▶ SOURCE MATERIAL:

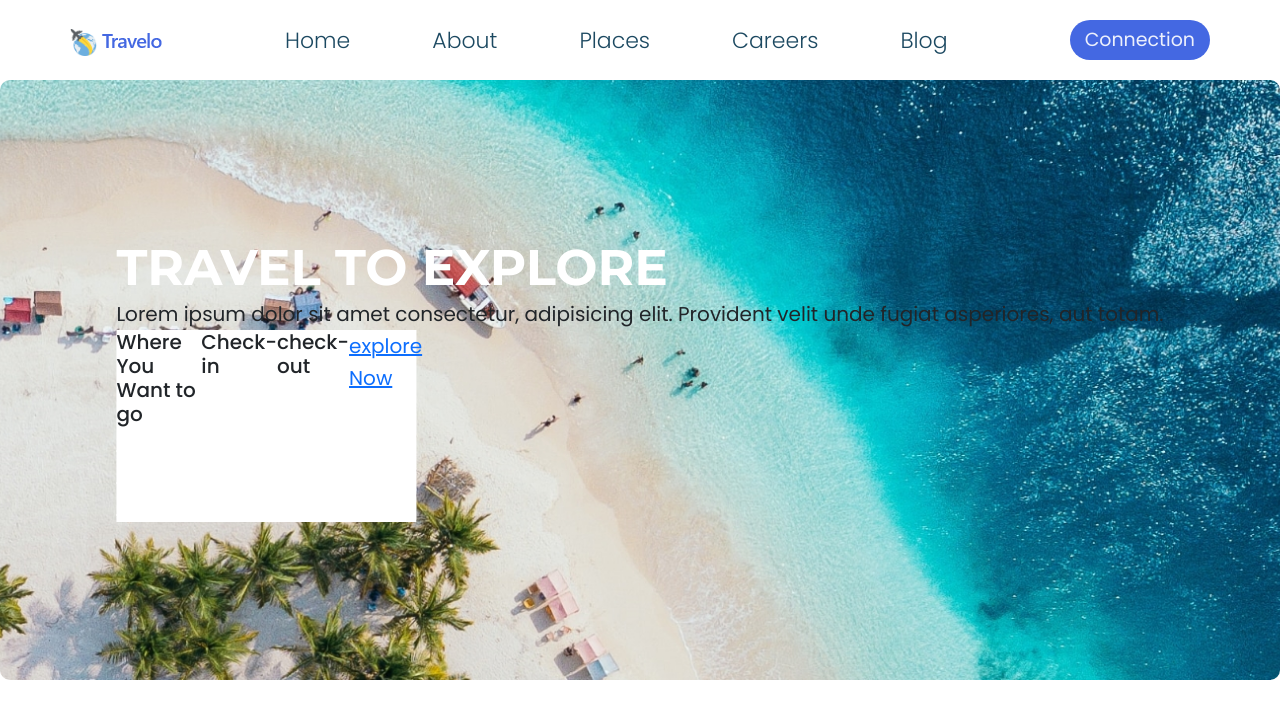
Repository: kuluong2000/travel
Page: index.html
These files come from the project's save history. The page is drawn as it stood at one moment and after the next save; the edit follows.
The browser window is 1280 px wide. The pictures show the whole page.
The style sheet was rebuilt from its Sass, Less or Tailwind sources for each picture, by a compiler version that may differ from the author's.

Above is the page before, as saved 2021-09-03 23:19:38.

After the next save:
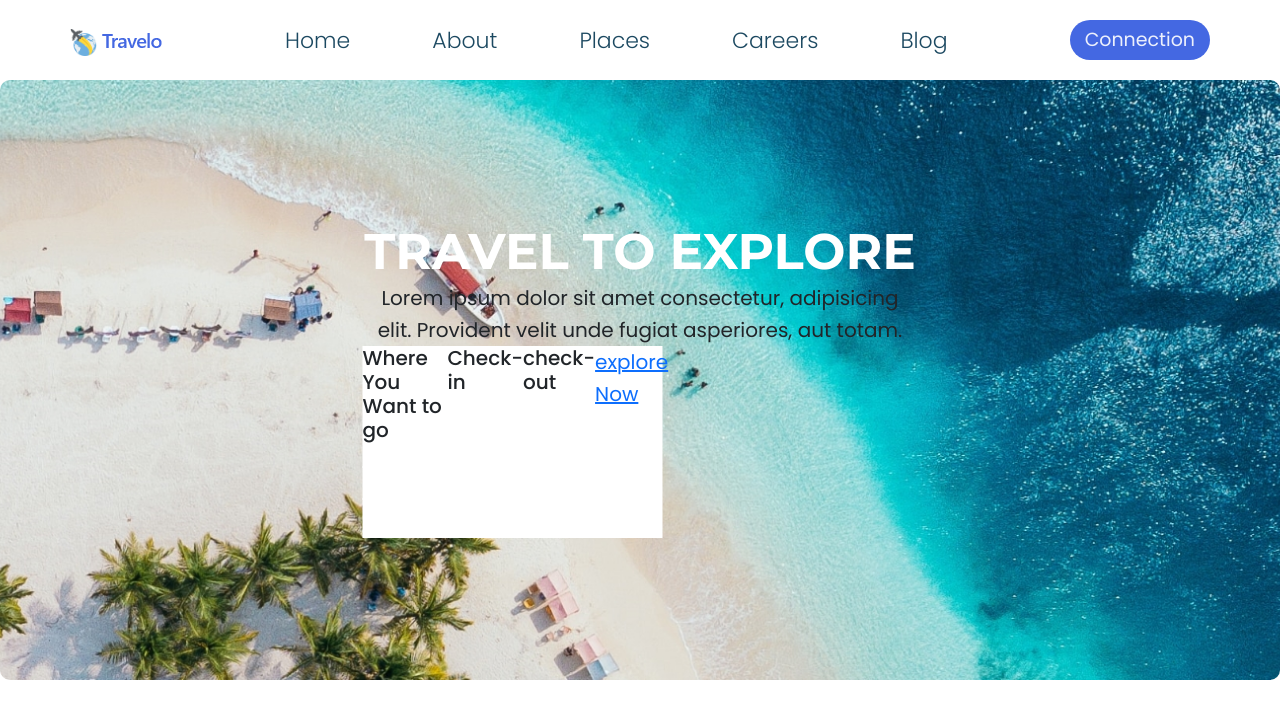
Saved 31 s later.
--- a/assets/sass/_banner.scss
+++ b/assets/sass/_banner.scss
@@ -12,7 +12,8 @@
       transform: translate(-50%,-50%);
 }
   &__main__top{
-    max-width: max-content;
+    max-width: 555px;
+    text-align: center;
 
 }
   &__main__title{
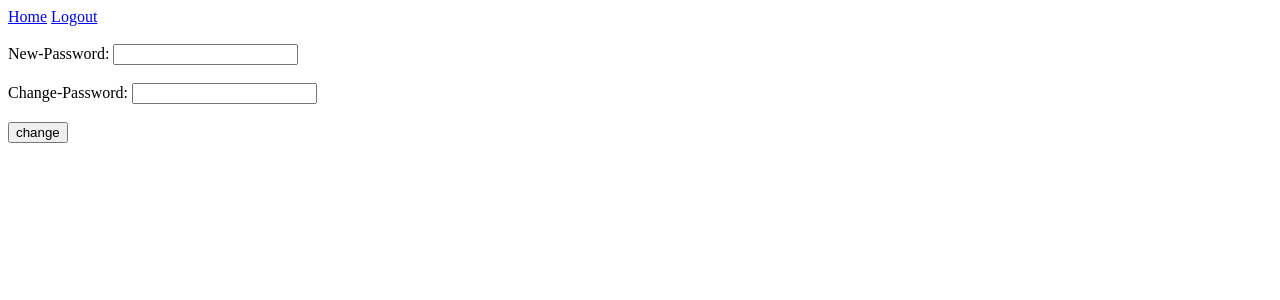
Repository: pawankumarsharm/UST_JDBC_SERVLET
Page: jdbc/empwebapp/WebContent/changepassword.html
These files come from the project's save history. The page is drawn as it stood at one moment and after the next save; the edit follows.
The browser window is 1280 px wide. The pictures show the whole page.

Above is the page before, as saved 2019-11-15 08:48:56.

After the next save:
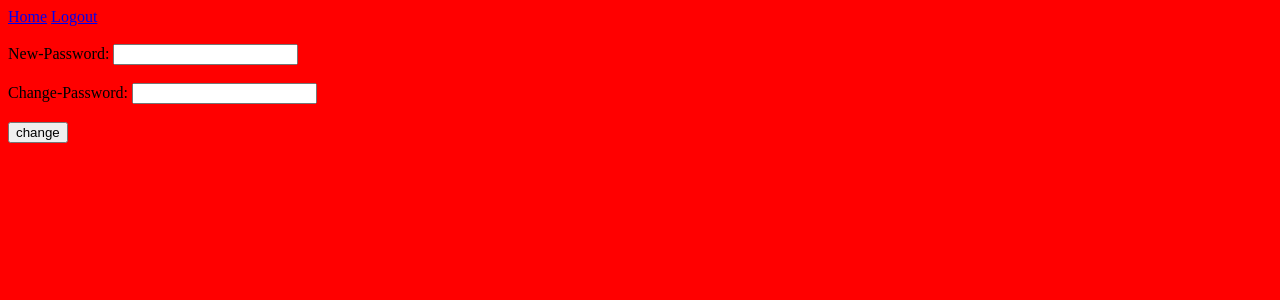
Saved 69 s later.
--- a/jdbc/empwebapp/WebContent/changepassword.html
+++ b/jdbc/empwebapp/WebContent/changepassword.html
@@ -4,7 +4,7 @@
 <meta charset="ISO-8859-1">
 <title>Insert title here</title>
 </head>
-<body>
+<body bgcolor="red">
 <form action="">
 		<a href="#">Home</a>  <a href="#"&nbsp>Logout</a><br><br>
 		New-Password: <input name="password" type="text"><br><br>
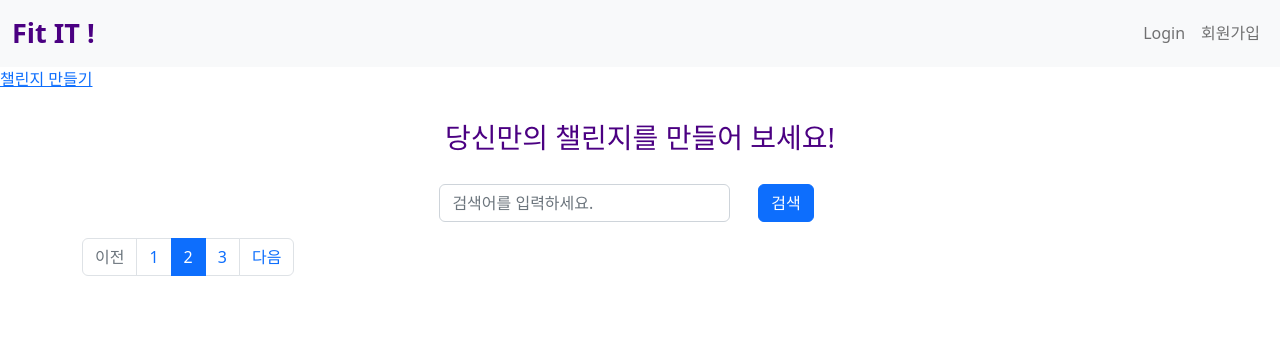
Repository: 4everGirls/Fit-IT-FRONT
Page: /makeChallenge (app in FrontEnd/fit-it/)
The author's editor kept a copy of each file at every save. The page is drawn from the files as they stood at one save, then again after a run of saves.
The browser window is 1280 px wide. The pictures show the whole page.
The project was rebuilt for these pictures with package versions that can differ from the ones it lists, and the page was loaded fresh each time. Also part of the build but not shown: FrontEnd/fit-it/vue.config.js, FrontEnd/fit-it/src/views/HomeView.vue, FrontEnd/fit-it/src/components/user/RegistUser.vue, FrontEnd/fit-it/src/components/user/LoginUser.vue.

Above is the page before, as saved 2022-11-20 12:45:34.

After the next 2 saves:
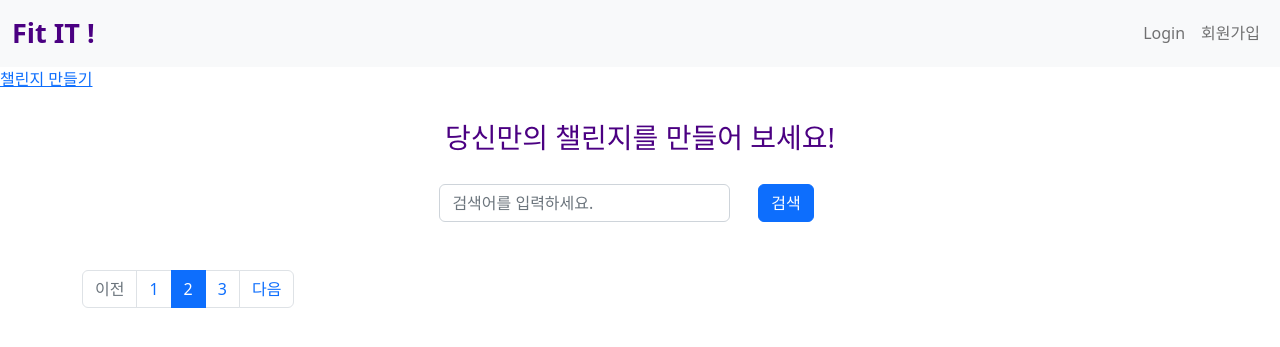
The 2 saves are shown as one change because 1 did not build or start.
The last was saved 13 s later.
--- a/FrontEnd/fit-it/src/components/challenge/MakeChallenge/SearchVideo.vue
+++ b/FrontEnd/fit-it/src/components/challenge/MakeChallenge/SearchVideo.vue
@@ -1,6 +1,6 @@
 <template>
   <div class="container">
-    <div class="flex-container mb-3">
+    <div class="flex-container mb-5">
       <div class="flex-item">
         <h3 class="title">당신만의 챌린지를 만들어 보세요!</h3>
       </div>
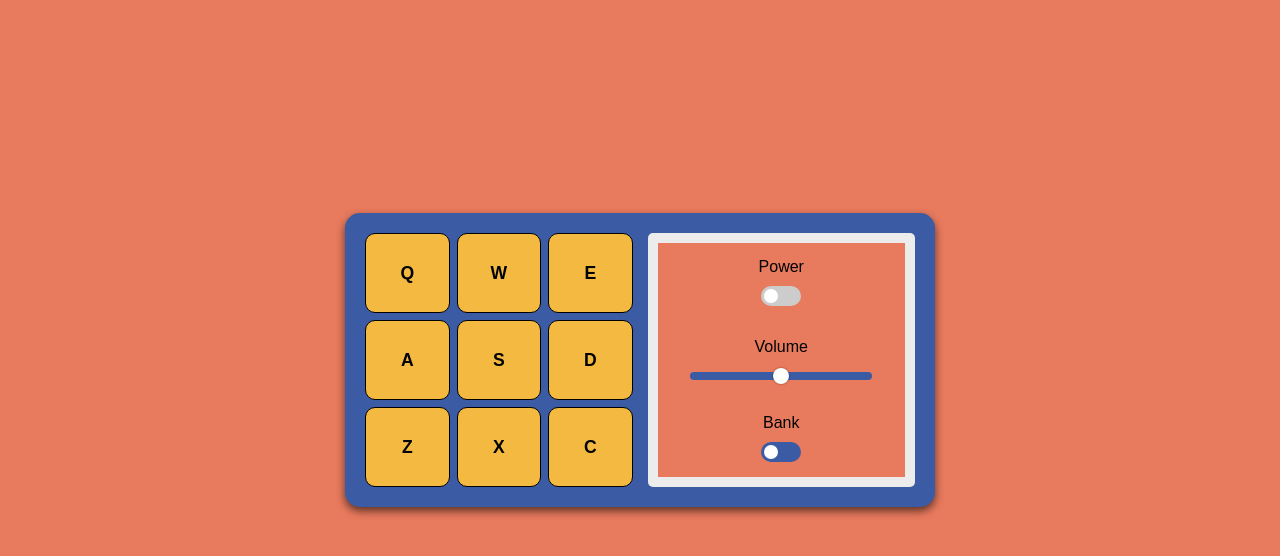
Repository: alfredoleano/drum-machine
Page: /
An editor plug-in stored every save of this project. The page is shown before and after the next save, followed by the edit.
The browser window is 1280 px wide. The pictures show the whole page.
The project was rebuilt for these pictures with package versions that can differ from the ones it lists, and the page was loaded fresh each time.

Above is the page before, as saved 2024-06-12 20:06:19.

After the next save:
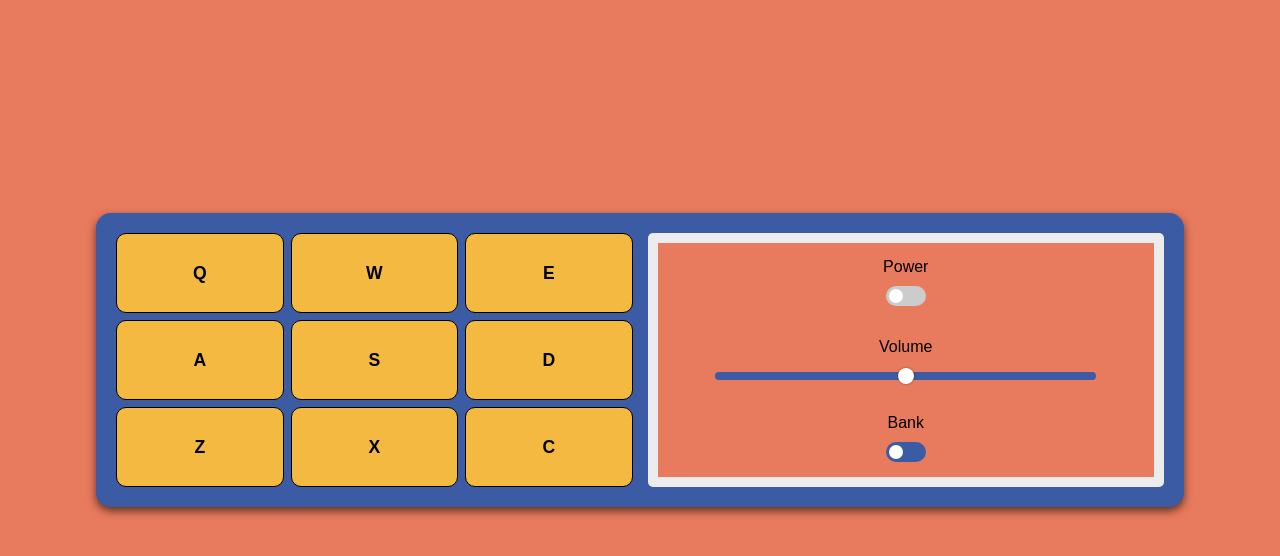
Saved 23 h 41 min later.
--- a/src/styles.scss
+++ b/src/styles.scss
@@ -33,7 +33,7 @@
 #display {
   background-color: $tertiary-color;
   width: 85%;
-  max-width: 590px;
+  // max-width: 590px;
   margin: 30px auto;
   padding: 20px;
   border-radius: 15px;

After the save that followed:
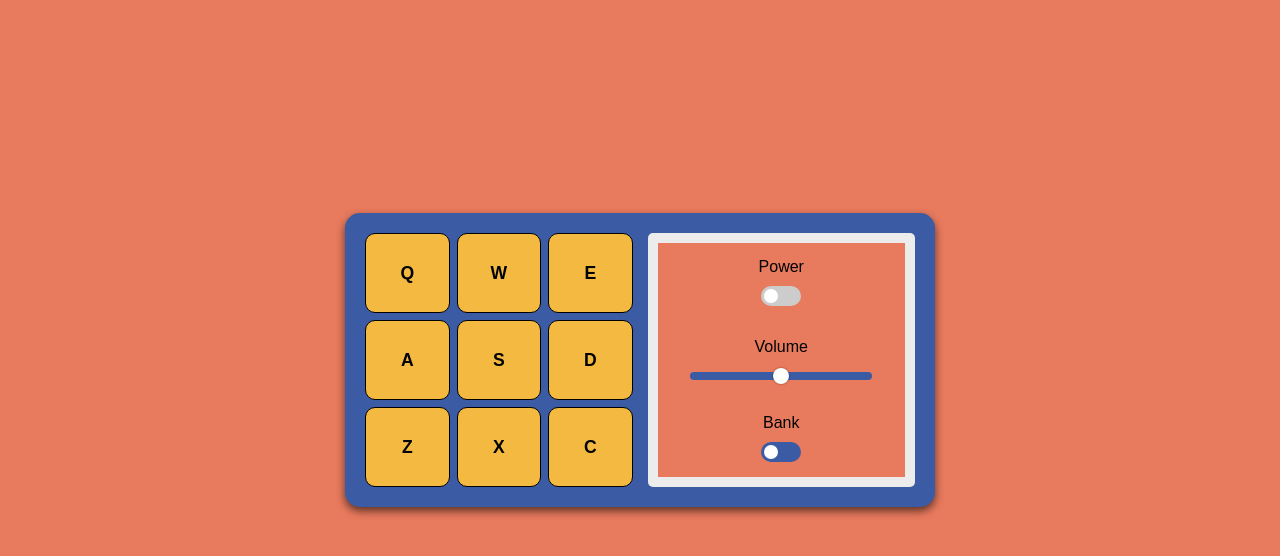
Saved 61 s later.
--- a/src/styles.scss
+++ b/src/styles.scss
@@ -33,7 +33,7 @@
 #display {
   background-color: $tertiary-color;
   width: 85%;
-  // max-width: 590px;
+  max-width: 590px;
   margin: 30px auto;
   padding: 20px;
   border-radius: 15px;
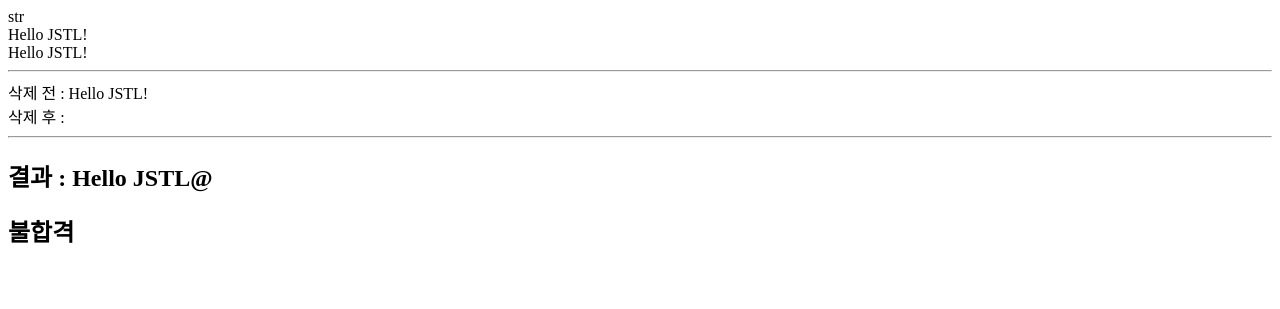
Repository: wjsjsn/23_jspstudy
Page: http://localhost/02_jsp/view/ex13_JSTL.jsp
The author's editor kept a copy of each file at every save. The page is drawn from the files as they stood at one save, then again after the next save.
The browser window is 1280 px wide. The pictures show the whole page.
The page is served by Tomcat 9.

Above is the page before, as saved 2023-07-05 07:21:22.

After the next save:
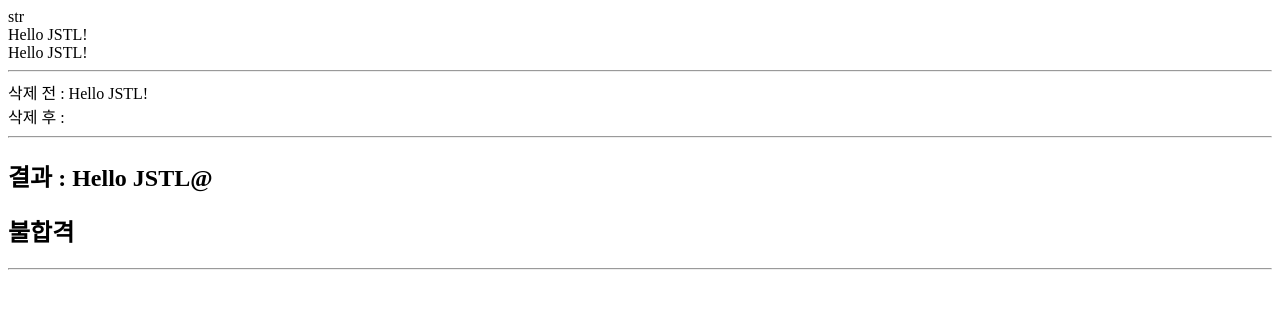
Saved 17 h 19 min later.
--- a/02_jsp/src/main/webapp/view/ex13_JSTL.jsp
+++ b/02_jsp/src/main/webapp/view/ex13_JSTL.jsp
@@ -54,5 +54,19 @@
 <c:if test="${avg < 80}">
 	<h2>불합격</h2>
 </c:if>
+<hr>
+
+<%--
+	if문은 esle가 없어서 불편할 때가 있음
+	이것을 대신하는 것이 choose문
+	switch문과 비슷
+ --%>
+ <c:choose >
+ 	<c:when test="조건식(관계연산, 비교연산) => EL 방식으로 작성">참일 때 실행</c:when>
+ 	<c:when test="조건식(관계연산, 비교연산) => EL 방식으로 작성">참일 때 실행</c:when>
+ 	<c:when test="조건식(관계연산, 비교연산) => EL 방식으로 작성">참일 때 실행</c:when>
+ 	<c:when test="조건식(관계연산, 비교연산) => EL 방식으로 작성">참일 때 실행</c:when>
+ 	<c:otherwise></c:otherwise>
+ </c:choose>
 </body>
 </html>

▶ TASK PROMPT:
Each line containing "WebContent" belongs in the answer; pick these out of the material and copy them.

▶ OUTPUT FOR THIS EXERCISE:
Page: jdbc/empwebapp/WebContent/changepassword.html
--- a/jdbc/empwebapp/WebContent/changepassword.html
+++ b/jdbc/empwebapp/WebContent/changepassword.html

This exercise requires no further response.